### What to do
The whole listing below must be printed again exactly, images excluded.

### Data shown
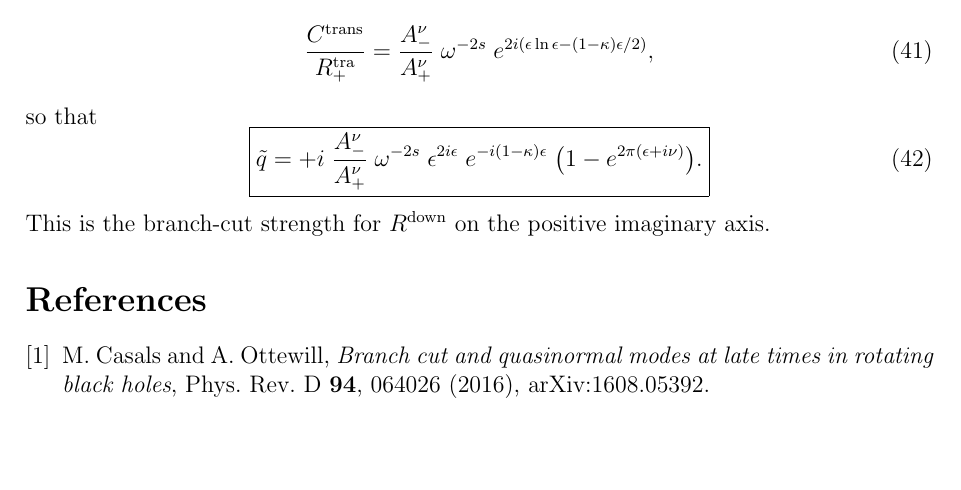
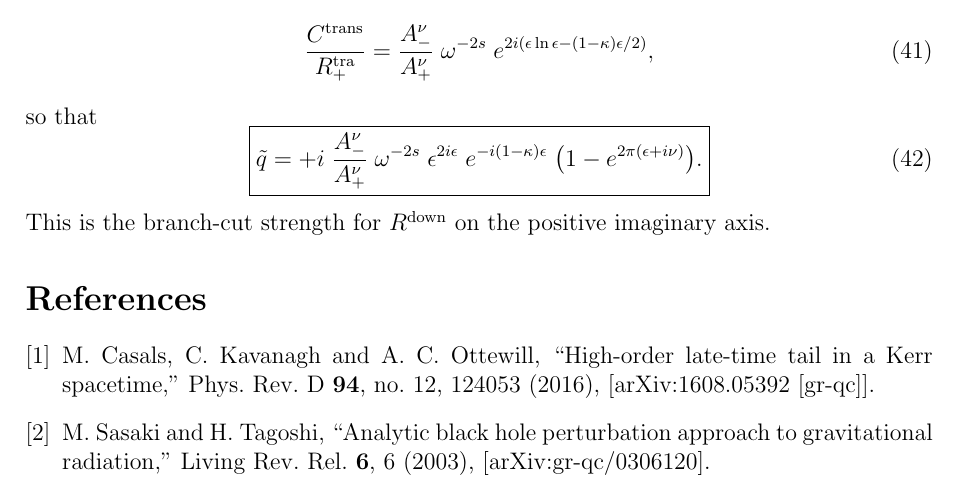
Before and after one commit to yusukemanita/Teukolsky.jl, a LaTeX problem sheet (examples/branchcut_analysis/branchcut_note.tex): part of page 9 of 11, cut so that both start at the same text, the shorter picture padded with empty space. Compiled offline with pdfLaTeX.

Commit message:
docs: replace bibliography with INSPIRE-HEP BibTeX entries
- Casals:2016soq (arXiv:1608.05392): fixed wrong DOI (was PRD 94
  064026, correct is PRD 94 124053); updated author list
- Added Sasaki:2003xr (gr-qc/0306120) with \cite references
- Fixed duplicate eq:qtilde label (appendix → eq:qtilde_final)

Co-Authored-By: Claude Opus 4.6 (1M context) <noreply@anthropic.com>

```diff
--- a/examples/branchcut_analysis/branchcut_note.tex
+++ b/examples/branchcut_analysis/branchcut_note.tex
@@ -624,11 +624,23 @@ imaginary axis.
 % This is implemented as \texttt{compute\_qtilde} in \texttt{src/branch\_cut.jl}.
 
 \begin{thebibliography}{9}
+
+%% Casals, Kavanagh, Ottewill 2016 — branch cut / late-time tails in Kerr
+%% INSPIRE: Casals:2016soq
 \bibitem{Casals2016}
-  M.~Casals and A.~Ottewill,
-  \textit{Branch cut and quasinormal modes at late times in rotating black holes},
-  Phys.\ Rev.\ D \textbf{94}, 064026 (2016),
-  arXiv:1608.05392.
+  M.~Casals, C.~Kavanagh and A.~C.~Ottewill,
+  ``High-order late-time tail in a Kerr spacetime,''
+  Phys.\ Rev.\ D \textbf{94}, no.~12, 124053 (2016),
+  [arXiv:1608.05392 [gr-qc]].
+
+%% Sasaki, Tagoshi 2003 — MST method review
+%% INSPIRE: Sasaki:2003xr
+\bibitem{SasakiTagoshi2003}
+  M.~Sasaki and H.~Tagoshi,
+  ``Analytic black hole perturbation approach to gravitational radiation,''
+  Living Rev.\ Rel.\ \textbf{6}, 6 (2003),
+  [arXiv:gr-qc/0306120].
+
 \end{thebibliography}
 
 \end{document}
```
Also changed, not shown: examples/branchcut_analysis/branchcut_note.tex (8 more changed lines).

### Answer
Before and after one commit to yusukemanita/Teukolsky.jl, a LaTeX problem sheet (examples/branchcut_analysis/branchcut_note.tex): part of page 9 of 11, cut so that both start at the same text, the shorter picture padded with empty space. Compiled offline with pdfLaTeX.

Commit message:
docs: replace bibliography with INSPIRE-HEP BibTeX entries
- Casals:2016soq (arXiv:1608.05392): fixed wrong DOI (was PRD 94
  064026, correct is PRD 94 124053); updated author list
- Added Sasaki:2003xr (gr-qc/0306120) with \cite references
- Fixed duplicate eq:qtilde label (appendix → eq:qtilde_final)

Co-Authored-By: Claude Opus 4.6 (1M context) <noreply@anthropic.com>

```diff
--- a/examples/branchcut_analysis/branchcut_note.tex
+++ b/examples/branchcut_analysis/branchcut_note.tex
@@ -624,11 +624,23 @@ imaginary axis.
 % This is implemented as \texttt{compute\_qtilde} in \texttt{src/branch\_cut.jl}.
 
 \begin{thebibliography}{9}
+
+%% Casals, Kavanagh, Ottewill 2016 — branch cut / late-time tails in Kerr
+%% INSPIRE: Casals:2016soq
 \bibitem{Casals2016}
-  M.~Casals and A.~Ottewill,
-  \textit{Branch cut and quasinormal modes at late times in rotating black holes},
-  Phys.\ Rev.\ D \textbf{94}, 064026 (2016),
-  arXiv:1608.05392.
+  M.~Casals, C.~Kavanagh and A.~C.~Ottewill,
+  ``High-order late-time tail in a Kerr spacetime,''
+  Phys.\ Rev.\ D \textbf{94}, no.~12, 124053 (2016),
+  [arXiv:1608.05392 [gr-qc]].
+
+%% Sasaki, Tagoshi 2003 — MST method review
+%% INSPIRE: Sasaki:2003xr
+\bibitem{SasakiTagoshi2003}
+  M.~Sasaki and H.~Tagoshi,
+  ``Analytic black hole perturbation approach to gravitational radiation,''
+  Living Rev.\ Rel.\ \textbf{6}, 6 (2003),
+  [arXiv:gr-qc/0306120].
+
 \end{thebibliography}
 
 \end{document}
```
Also changed, not shown: examples/branchcut_analysis/branchcut_note.tex (8 more changed lines).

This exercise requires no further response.